The transition to independent living or assisted living can be difficult. It is possible that many local retirement communities will not accept your pet if you decide to move in with them, so consider that an additional factor in your decision. The good news is that there are more and more options for older adults who want to bring their pets with them when they relocate. Here are some tips to consider when moving to pet-friendly senior living near Boca Raton, FL.
Selecting the Right Home
Prioritizing your personal requirements and determining what sort of community would best serve your needs should come before thinking about what your pet might want or need. You may be a good candidate for independent living if you are able to take care of yourself but could use some help with the daily chores such as preparing meals, cleaning, or doing laundry. In contrast, an assisted living community is the best option if you have a medical condition that necessitates round-the-clock care and requires help with basic activities like showering and getting dressed.
After settling on a general category, you can then narrow in on specific communities based on their costs, ratings, and whether or not they allow pets.
Pet Policy Requirements
There are a few pet-related essentials that should be checked off your list before relocating somewhere. Moving with a healthy pet is a prime example.

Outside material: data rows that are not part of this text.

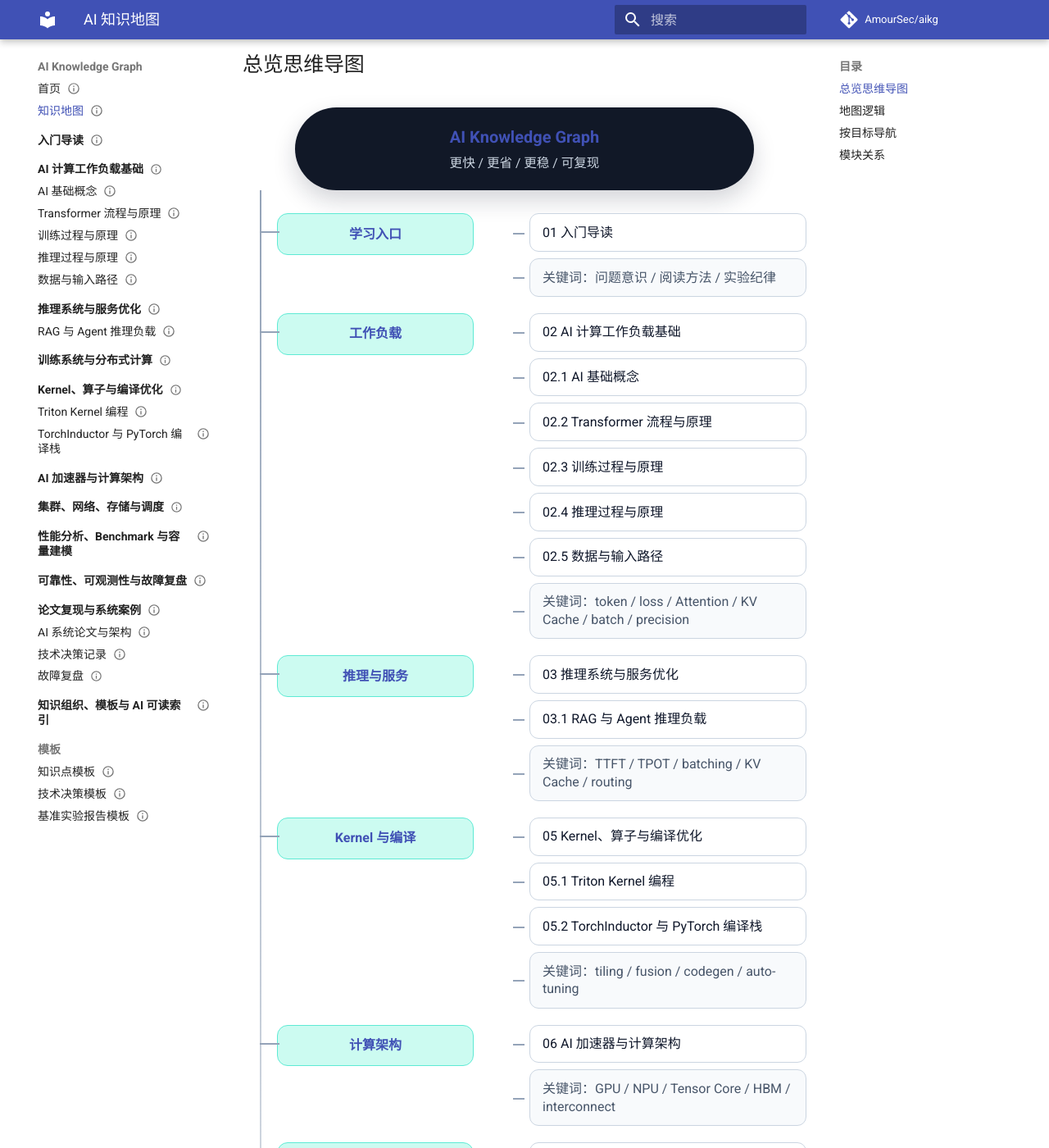
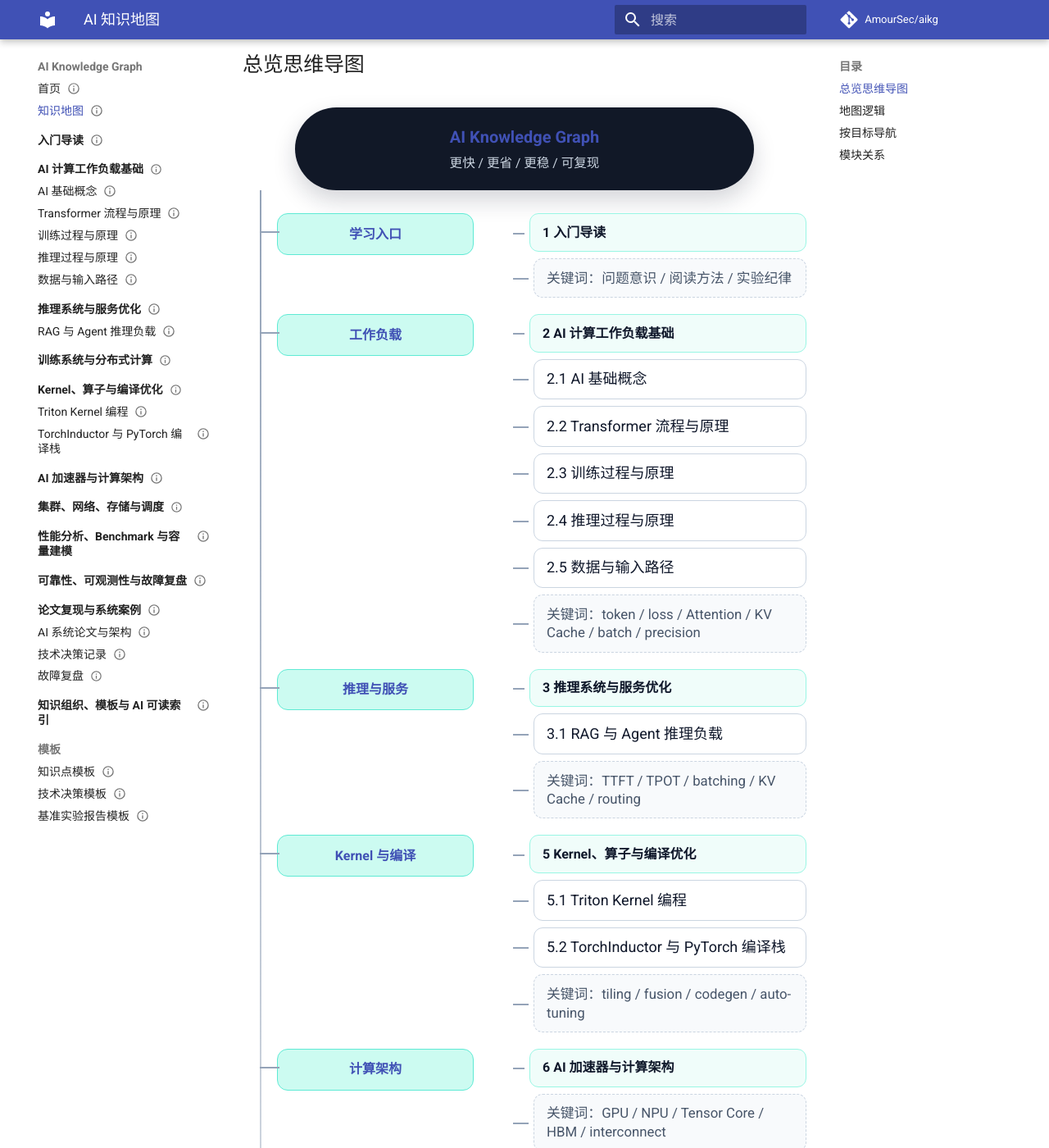
Before and after one commit to AmourSec/aikg, an MkDocs documentation site: the page built from docs/knowledge-map.md, in a window 1280 px wide and 1400 px high, scrolled down 235 px. Shown: the whole window at 82% size. Built offline with MkDocs 1.6.1 and Material for MkDocs 9.7.7, drawn with Linux system fonts in a browser that asks for light colours; comment, search, counter and statistics services are not loaded; some of the changed text lies outside the part shown.

Commit message:
Refine knowledge map hierarchy

```diff
--- a/docs/assets/stylesheets/extra.css
+++ b/docs/assets/stylesheets/extra.css
@@ -121,6 +121,16 @@
   padding-left: 1rem;
 }
 
+.kg-mindmap-branch .kg-node-child {
+  margin-left: 1.45rem;
+  padding-left: 1.25rem;
+}
+
+.kg-mindmap-branch .kg-node-note {
+  margin-left: 1.45rem;
+  padding-left: 1.25rem;
+}
+
 .kg-mindmap-branch li::before {
   content: "";
   position: absolute;
@@ -129,6 +139,11 @@
   width: 0.7rem;
   height: 2px;
   background: var(--kg-line);
+}
+
+.kg-mindmap-branch .kg-node-child::before,
+.kg-mindmap-branch .kg-node-note::before {
+  width: 0.95rem;
 }
 
 .kg-mindmap-branch li > a,
@@ -142,9 +157,24 @@
   line-height: 1.35;
 }
 
+.kg-mindmap-branch .kg-node-main > a {
+  border-color: #99f6e4;
+  background: #f0fdfa;
+  font-weight: 700;
+}
+
+.kg-mindmap-branch .kg-node-child > a {
+  font-size: 0.9rem;
+}
+
 .kg-mindmap-branch li > span {
   background: var(--kg-muted);
   color: #475569;
+}
+
+.kg-mindmap-branch .kg-node-note > span {
+  border-style: dashed;
+  font-size: 0.84rem;
 }
 
 .kg-mindmap-root:hover,
@@ -172,4 +202,10 @@
   .kg-branch-title {
     text-align: left;
   }
+
+  .kg-mindmap-branch .kg-node-child,
+  .kg-mindmap-branch .kg-node-note {
+    margin-left: 0.8rem;
+    padding-left: 1rem;
+  }
 }
--- a/docs/knowledge-map.md
+++ b/docs/knowledge-map.md
@@ -21,69 +21,69 @@ updated: 2026-05-30
     <section class="kg-mindmap-branch">
       <a class="kg-branch-title" href="../01-getting-started/">学习入口</a>
       <ul>
-        <li><a href="../01-getting-started/">01 入门导读</a></li>
-        <li><span>关键词：问题意识 / 阅读方法 / 实验纪律</span></li>
+        <li class="kg-node-main"><a href="../01-getting-started/">1 入门导读</a></li>
+        <li class="kg-node-note"><span>关键词：问题意识 / 阅读方法 / 实验纪律</span></li>
       </ul>
     </section>
     <section class="kg-mindmap-branch">
       <a class="kg-branch-title" href="../02-ai-workloads/">工作负载</a>
       <ul>
-        <li><a href="../02-ai-workloads/">02 AI 计算工作负载基础</a></li>
-        <li><a href="../02-ai-workloads/ai-fundamentals/">02.1 AI 基础概念</a></li>
-        <li><a href="../02-ai-workloads/transformer/">02.2 Transformer 流程与原理</a></li>
-        <li><a href="../02-ai-workloads/training-primer/">02.3 训练过程与原理</a></li>
-        <li><a href="../02-ai-workloads/inference-primer/">02.4 推理过程与原理</a></li>
-        <li><a href="../02-ai-workloads/data-paths/">02.5 数据与输入路径</a></li>
-        <li><span>关键词：token / loss / Attention / KV Cache / batch / precision</span></li>
+        <li class="kg-node-main"><a href="../02-ai-workloads/">2 AI 计算工作负载基础</a></li>
+        <li class="kg-node-child"><a href="../02-ai-workloads/ai-fundamentals/">2.1 AI 基础概念</a></li>
+        <li class="kg-node-child"><a href="../02-ai-workloads/transformer/">2.2 Transformer 流程与原理</a></li>
+        <li class="kg-node-child"><a href="../02-ai-workloads/training-primer/">2.3 训练过程与原理</a></li>
+        <li class="kg-node-child"><a href="../02-ai-workloads/inference-primer/">2.4 推理过程与原理</a></li>
+        <li class="kg-node-child"><a href="../02-ai-workloads/data-paths/">2.5 数据与输入路径</a></li>
+        <li class="kg-node-note"><span>关键词：token / loss / Attention / KV Cache / batch / precision</span></li>
       </ul>
     </section>
     <section class="kg-mindmap-branch">
       <a class="kg-branch-title" href="../03-inference-systems/">推理与服务</a>
       <ul>
-        <li><a href="../03-inference-systems/">03 推理系统与服务优化</a></li>
-        <li><a href="../03-inference-systems/rag-agent-workloads/">03.1 RAG 与 Agent 推理负载</a></li>
-        <li><span>关键词：TTFT / TPOT / batching / KV Cache / routing</span></li>
+        <li class="kg-node-main"><a href="../03-inference-systems/">3 推理系统与服务优化</a></li>
+        <li class="kg-node-child"><a href="../03-inference-systems/rag-agent-workloads/">3.1 RAG 与 Agent 推理负载</a></li>
+        <li class="kg-node-note"><span>关键词：TTFT / TPOT / batching / KV Cache / routing</span></li>
       </ul>
     </section>
     <section class="kg-mindmap-branch">
       <a class="kg-branch-title" href="../05-kernels-compilers/">Kernel 与编译</a>
       <ul>
-        <li><a href="../05-kernels-compilers/">05 Kernel、算子与编译优化</a></li>
-        <li><a href="../05-kernels-compilers/triton/">05.1 Triton Kernel 编程</a></li>
-        <li><a href="../05-kernels-compilers/torchinductor/">05.2 TorchInductor 与 PyTorch 编译栈</a></li>
-        <li><span>关键词：tiling / fusion / codegen / auto-tuning</span></li>
+        <li class="kg-node-main"><a href="../05-kernels-compilers/">5 Kernel、算子与编译优化</a></li>
+        <li class="kg-node-child"><a href="../05-kernels-compilers/triton/">5.1 Triton Kernel 编程</a></li>
+        <li class="kg-node-child"><a href="../05-kernels-compilers/torchinductor/">5.2 TorchInductor 与 PyTorch 编译栈</a></li>
+        <li class="kg-node-note"><span>关键词：tiling / fusion / codegen / auto-tuning</span></li>
       </ul>
     </section>
     <section class="kg-mindmap-branch">
       <a class="kg-branch-title" href="../06-accelerators-architecture/">计算架构</a>
       <ul>
-        <li><a href="../06-accelerators-architecture/">06 AI 加速器与计算架构</a></li>
-        <li><span>关键词：GPU / NPU / Tensor Core / HBM / interconnect</span></li>
+        <li class="kg-node-main"><a href="../06-accelerators-architecture/">6 AI 加速器与计算架构</a></li>
+        <li class="kg-node-note"><span>关键词：GPU / NPU / Tensor Core / HBM / interconnect</span></li>
       </ul>
     </section>
     <section class="kg-mindmap-branch">
       <a class="kg-branch-title" href="../04-training-systems/">训练与集群</a>
       <ul>
-        <li><a href="../04-training-systems/">04 训练系统与分布式计算</a></li>
-        <li><a href="../07-cluster-infra/">07 集群、网络、存储与调度</a></li>
-        <li><span>关键词：parallelism / NCCL / scheduler / storage</span></li>
+        <li class="kg-node-main"><a href="../04-training-systems/">4 训练系统与分布式计算</a></li>
+        <li class="kg-node-main"><a href="../07-cluster-infra/">7 集群、网络、存储与调度</a></li>
+        <li class="kg-node-note"><span>关键词：parallelism / NCCL / scheduler / storage</span></li>
       </ul>
     </section>
     <section class="kg-mindmap-branch">
       <a class="kg-branch-title" href="../08-benchmark-capacity/">度量与复现</a>
       <ul>
-        <li><a href="../08-benchmark-capacity/">08 性能分析、Benchmark 与容量建模</a></li>
-        <li><a href="../09-reliability-observability/">09 可靠性、可观测性与故障复盘</a></li>
-        <li><a href="../10-papers-cases/">10 论文复现与系统案例</a></li>
-        <li><span>关键词：profiling / roofline / capacity / incidents</span></li>
+        <li class="kg-node-main"><a href="../08-benchmark-capacity/">8 性能分析、Benchmark 与容量建模</a></li>
+        <li class="kg-node-main"><a href="../09-reliability-observability/">9 可靠性、可观测性与故障复盘</a></li>
+        <li class="kg-node-main"><a href="../10-papers-cases/">10 论文复现与系统案例</a></li>
+        <li class="kg-node-note"><span>关键词：profiling / roofline / capacity / incidents</span></li>
       </ul>
     </section>
     <section class="kg-mindmap-branch">
       <a class="kg-branch-title" href="../11-knowledge-index/">知识沉淀</a>
       <ul>
-        <li><a href="../11-knowledge-index/">11 知识组织、模板与 AI 可读索引</a></li>
-        <li><a href="../99-templates/knowledge-note/">99 模板与资源</a></li>
-        <li><span>关键词：metadata / tags / sources / AI-readable skills</span></li>
+        <li class="kg-node-main"><a href="../11-knowledge-index/">11 知识组织、模板与 AI 可读索引</a></li>
+        <li class="kg-node-main"><a href="../99-templates/knowledge-note/">99 模板与资源</a></li>
+        <li class="kg-node-note"><span>关键词：metadata / tags / sources / AI-readable skills</span></li>
       </ul>
     </section>
   </div>
@@ -93,38 +93,38 @@ updated: 2026-05-30
 
 | 主线 | 组织逻辑 | 对应模块 |
 | --- | --- | --- |
-| 学习入口 | 先建立 AI Infra 的问题意识、阅读方法和实验纪律。 | [01 入门导读](01-getting-started/index.md) |
-| 工作负载 | 先补齐 AI 基础、Transformer、训练和推理流程，再学习与性能有关的模型背景：Attention、KV Cache、MoE、上下文长度、batch shape、精度格式和数据路径。 | [02 AI 计算工作负载基础](02-ai-workloads/index.md)、[AI 基础概念](02-ai-workloads/ai-fundamentals.md)、[Transformer 流程与原理](02-ai-workloads/transformer.md)、[训练过程与原理](02-ai-workloads/training-primer.md)、[推理过程与原理](02-ai-workloads/inference-primer.md)、[数据与输入路径](02-ai-workloads/data-paths.md) |
-| 单机执行 | 研究推理服务、算子、Triton Kernel、TorchInductor、runtime 和加速器如何决定延迟、吞吐、显存和能效。 | [03 推理系统与服务优化](03-inference-systems/index.md)、[05 Kernel、算子与编译优化](05-kernels-compilers/index.md)、[Triton Kernel 编程](05-kernels-compilers/triton.md)、[TorchInductor 与 PyTorch 编译栈](05-kernels-compilers/torchinductor.md)、[06 AI 加速器与计算架构](06-accelerators-architecture/index.md) |
-| 多机基础设施 | 研究训练系统、通信、调度、网络、存储和集群隔离如何影响规模化效率。 | [04 训练系统与分布式计算](04-training-systems/index.md)、[07 集群、网络、存储与调度](07-cluster-infra/index.md) |
-| 度量与沉淀 | 用 Benchmark、Profiling、容量模型、故障复盘和论文复现把经验变成可复用知识。 | [08 性能分析、Benchmark 与容量建模](08-benchmark-capacity/index.md)、[09 可靠性、可观测性与故障复盘](09-reliability-observability/index.md)、[10 论文复现与系统案例](10-papers-cases/index.md)、[11 知识组织、模板与 AI 可读索引](11-knowledge-index/index.md) |
+| 学习入口 | 先建立 AI Infra 的问题意识、阅读方法和实验纪律。 | [1 入门导读](01-getting-started/index.md) |
+| 工作负载 | 先补齐 AI 基础、Transformer、训练和推理流程，再学习与性能有关的模型背景：Attention、KV Cache、MoE、上下文长度、batch shape、精度格式和数据路径。 | [2 AI 计算工作负载基础](02-ai-workloads/index.md)、[AI 基础概念](02-ai-workloads/ai-fundamentals.md)、[Transformer 流程与原理](02-ai-workloads/transformer.md)、[训练过程与原理](02-ai-workloads/training-primer.md)、[推理过程与原理](02-ai-workloads/inference-primer.md)、[数据与输入路径](02-ai-workloads/data-paths.md) |
+| 单机执行 | 研究推理服务、算子、Triton Kernel、TorchInductor、runtime 和加速器如何决定延迟、吞吐、显存和能效。 | [3 推理系统与服务优化](03-inference-systems/index.md)、[5 Kernel、算子与编译优化](05-kernels-compilers/index.md)、[Triton Kernel 编程](05-kernels-compilers/triton.md)、[TorchInductor 与 PyTorch 编译栈](05-kernels-compilers/torchinductor.md)、[6 AI 加速器与计算架构](06-accelerators-architecture/index.md) |
+| 多机基础设施 | 研究训练系统、通信、调度、网络、存储和集群隔离如何影响规模化效率。 | [4 训练系统与分布式计算](04-training-systems/index.md)、[7 集群、网络、存储与调度](07-cluster-infra/index.md) |
+| 度量与沉淀 | 用 Benchmark、Profiling、容量模型、故障复盘和论文复现把经验变成可复用知识。 | [8 性能分析、Benchmark 与容量建模](08-benchmark-capacity/index.md)、[9 可靠性、可观测性与故障复盘](09-reliability-observability/index.md)、[10 论文复现与系统案例](10-papers-cases/index.md)、[11 知识组织、模板与 AI 可读索引](11-knowledge-index/index.md) |
 
 ## 按目标导航
 
 | 当前目标 | 优先阅读 |
 | --- | --- |
-| 刚进入 AI Infra 方向 | [01 入门导读](01-getting-started/index.md) -> [AI 基础概念](02-ai-workloads/ai-fundamentals.md) -> [Transformer 流程与原理](02-ai-workloads/transformer.md) -> [02 AI 计算工作负载基础](02-ai-workloads/index.md) |
-| 想降低 LLM 推理延迟 | [02 AI 计算工作负载基础](02-ai-workloads/index.md) -> [03 推理系统与服务优化](03-inference-systems/index.md) -> [05 Kernel、算子与编译优化](05-kernels-compilers/index.md) -> [08 性能分析、Benchmark 与容量建模](08-benchmark-capacity/index.md) |
-| 想先搞懂训练和推理怎么回事 | [训练过程与原理](02-ai-workloads/training-primer.md) -> [推理过程与原理](02-ai-workloads/inference-primer.md) -> [03 推理系统与服务优化](03-inference-systems/index.md) -> [04 训练系统与分布式计算](04-training-systems/index.md) |
-| 想提高吞吐和 GPU 利用率 | [03 推理系统与服务优化](03-inference-systems/index.md) -> [07 集群、网络、存储与调度](07-cluster-infra/index.md) -> [08 性能分析、Benchmark 与容量建模](08-benchmark-capacity/index.md) |
-| 想做分布式训练系统 | [04 训练系统与分布式计算](04-training-systems/index.md) -> [06 AI 加速器与计算架构](06-accelerators-architecture/index.md) -> [07 集群、网络、存储与调度](07-cluster-infra/index.md) |
-| 想做 Triton Kernel 或编译优化 | [02 AI 计算工作负载基础](02-ai-workloads/index.md) -> [05 Kernel、算子与编译优化](05-kernels-compilers/index.md) -> [Triton Kernel 编程](05-kernels-compilers/triton.md) -> [TorchInductor 与 PyTorch 编译栈](05-kernels-compilers/torchinductor.md) -> [06 AI 加速器与计算架构](06-accelerators-architecture/index.md) |
-| 想做 AI 加速器或硬件架构 | [02 AI 计算工作负载基础](02-ai-workloads/index.md) -> [05 Kernel、算子与编译优化](05-kernels-compilers/index.md) -> [06 AI 加速器与计算架构](06-accelerators-architecture/index.md) -> [08 性能分析、Benchmark 与容量建模](08-benchmark-capacity/index.md) |
-| 想建设稳定集群或实验平台 | [07 集群、网络、存储与调度](07-cluster-infra/index.md) -> [09 可靠性、可观测性与故障复盘](09-reliability-observability/index.md) -> [11 知识组织、模板与 AI 可读索引](11-knowledge-index/index.md) |
-| 想复现系统论文 | [10 论文复现与系统案例](10-papers-cases/index.md) -> [08 性能分析、Benchmark 与容量建模](08-benchmark-capacity/index.md) -> [技术决策模板](99-templates/adr.md) |
+| 刚进入 AI Infra 方向 | [1 入门导读](01-getting-started/index.md) -> [AI 基础概念](02-ai-workloads/ai-fundamentals.md) -> [Transformer 流程与原理](02-ai-workloads/transformer.md) -> [2 AI 计算工作负载基础](02-ai-workloads/index.md) |
+| 想降低 LLM 推理延迟 | [2 AI 计算工作负载基础](02-ai-workloads/index.md) -> [3 推理系统与服务优化](03-inference-systems/index.md) -> [5 Kernel、算子与编译优化](05-kernels-compilers/index.md) -> [8 性能分析、Benchmark 与容量建模](08-benchmark-capacity/index.md) |
+| 想先搞懂训练和推理怎么回事 | [训练过程与原理](02-ai-workloads/training-primer.md) -> [推理过程与原理](02-ai-workloads/inference-primer.md) -> [3 推理系统与服务优化](03-inference-systems/index.md) -> [4 训练系统与分布式计算](04-training-systems/index.md) |
+| 想提高吞吐和 GPU 利用率 | [3 推理系统与服务优化](03-inference-systems/index.md) -> [7 集群、网络、存储与调度](07-cluster-infra/index.md) -> [8 性能分析、Benchmark 与容量建模](08-benchmark-capacity/index.md) |
+| 想做分布式训练系统 | [4 训练系统与分布式计算](04-training-systems/index.md) -> [6 AI 加速器与计算架构](06-accelerators-architecture/index.md) -> [7 集群、网络、存储与调度](07-cluster-infra/index.md) |
+| 想做 Triton Kernel 或编译优化 | [2 AI 计算工作负载基础](02-ai-workloads/index.md) -> [5 Kernel、算子与编译优化](05-kernels-compilers/index.md) -> [Triton Kernel 编程](05-kernels-compilers/triton.md) -> [TorchInductor 与 PyTorch 编译栈](05-kernels-compilers/torchinductor.md) -> [6 AI 加速器与计算架构](06-accelerators-architecture/index.md) |
+| 想做 AI 加速器或硬件架构 | [2 AI 计算工作负载基础](02-ai-workloads/index.md) -> [5 Kernel、算子与编译优化](05-kernels-compilers/index.md) -> [6 AI 加速器与计算架构](06-accelerators-architecture/index.md) -> [8 性能分析、Benchmark 与容量建模](08-benchmark-capacity/index.md) |
+| 想建设稳定集群或实验平台 | [7 集群、网络、存储与调度](07-cluster-infra/index.md) -> [9 可靠性、可观测性与故障复盘](09-reliability-observability/index.md) -> [11 知识组织、模板与 AI 可读索引](11-knowledge-index/index.md) |
+| 想复现系统论文 | [10 论文复现与系统案例](10-papers-cases/index.md) -> [8 性能分析、Benchmark 与容量建模](08-benchmark-capacity/index.md) -> [技术决策模板](99-templates/adr.md) |
 
 ## 模块关系
 
 | 模块 | 上游依赖 | 主要产出 |
 | --- | --- | --- |
-| 01 入门导读 | 无 | 学习路线、术语约定、实验纪律、贡献方法 |
-| 02 AI 计算工作负载基础 | 01 | AI 基础概念、Transformer、训练/推理流程、shape 分析、数据流和负载画像 |
-| 03 推理系统与服务优化 | 02、05、06、08 | 推理链路、调度策略、缓存策略、延迟吞吐分析 |
-| 04 训练系统与分布式计算 | 02、06、07、08 | 并行策略、通信模型、训练稳定性和扩展效率 |
-| 05 Kernel、算子与编译优化 | 02、06、08 | Triton Kernel、TorchInductor、算子实现、图优化、编译和自动调优 |
-| 06 AI 加速器与计算架构 | 02、05、08 | 计算、存储、互连、能效和体系结构分析 |
-| 07 集群、网络、存储与调度 | 03、04、06 | 资源调度、网络存储、隔离、镜像环境和实验平台 |
-| 08 性能分析、Benchmark 与容量建模 | 02、03、04、05、06、07 | 指标体系、Profiling、Roofline、容量估算和对比方法 |
-| 09 可靠性、可观测性与故障复盘 | 03、04、07、08 | 监控、告警、故障模式、复盘和改进项 |
+| 1 入门导读 | 无 | 学习路线、术语约定、实验纪律、贡献方法 |
+| 2 AI 计算工作负载基础 | 1 | AI 基础概念、Transformer、训练/推理流程、shape 分析、数据流和负载画像 |
+| 3 推理系统与服务优化 | 2、5、6、8 | 推理链路、调度策略、缓存策略、延迟吞吐分析 |
+| 4 训练系统与分布式计算 | 2、6、7、8 | 并行策略、通信模型、训练稳定性和扩展效率 |
+| 5 Kernel、算子与编译优化 | 2、6、8 | Triton Kernel、TorchInductor、算子实现、图优化、编译和自动调优 |
+| 6 AI 加速器与计算架构 | 2、5、8 | 计算、存储、互连、能效和体系结构分析 |
+| 7 集群、网络、存储与调度 | 3、4、6 | 资源调度、网络存储、隔离、镜像环境和实验平台 |
+| 8 性能分析、Benchmark 与容量建模 | 2、3、4、5、6、7 | 指标体系、Profiling、Roofline、容量估算和对比方法 |
+| 9 可靠性、可观测性与故障复盘 | 3、4、7、8 | 监控、告警、故障模式、复盘和改进项 |
 | 10 论文复现与系统案例 | 全部模块 | 论文笔记、代码走读、复现报告、系统案例和技术决策 |
 | 11 知识组织、模板与 AI 可读索引 | 全部模块 | 元数据、标签、引用溯源、向量索引和 AI skills |
```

One of the most important things you can do to protect your new home from a flea infestation is to do a thorough flea check. Fleas are annoying and can spread disease to both humans and pets, so it is best to give your dog flea medicine to keep them at bay. Before getting ready to move, check the safety of the pet supplies you plan to use.
It is essential to maintain regular veterinary examinations for your pet. Keep in mind that even pet-friendly neighborhoods may need to see proof that your dog is properly licensed. As one example, the American Veterinary Medical Association explains that rabies vaccinations are required for dogs and cats in most states. This means that you may need documentation of your pet’s vaccination status if you plan to travel across state lines to a new residence.
Understand Limitations and Laws
There are often limits on the number and size of dogs you can have in retirement communities and other types of senior housing. Finding a place to live that will accept a larger-breed dog that is not a service animal might be challenging.
In addition, the ownership of certain dog breeds is regulated by local law in some American municipalities. Basically, some towns prohibit some dog breeds and require spaying and neutering for others.
Even if some retirement communities for the elderly claim to be pet-friendly, this does not necessarily mean that they provide special services and accommodations for pets. Some may allow pets in residents’ apartments, but they may not have access to a grassy area for off-leash play.
Many establishments additionally need a deposit or additional rent on a monthly basis if pets are to be allowed. This might become a significant expense if you are charged a separate amount per pet in addition to your regular rent.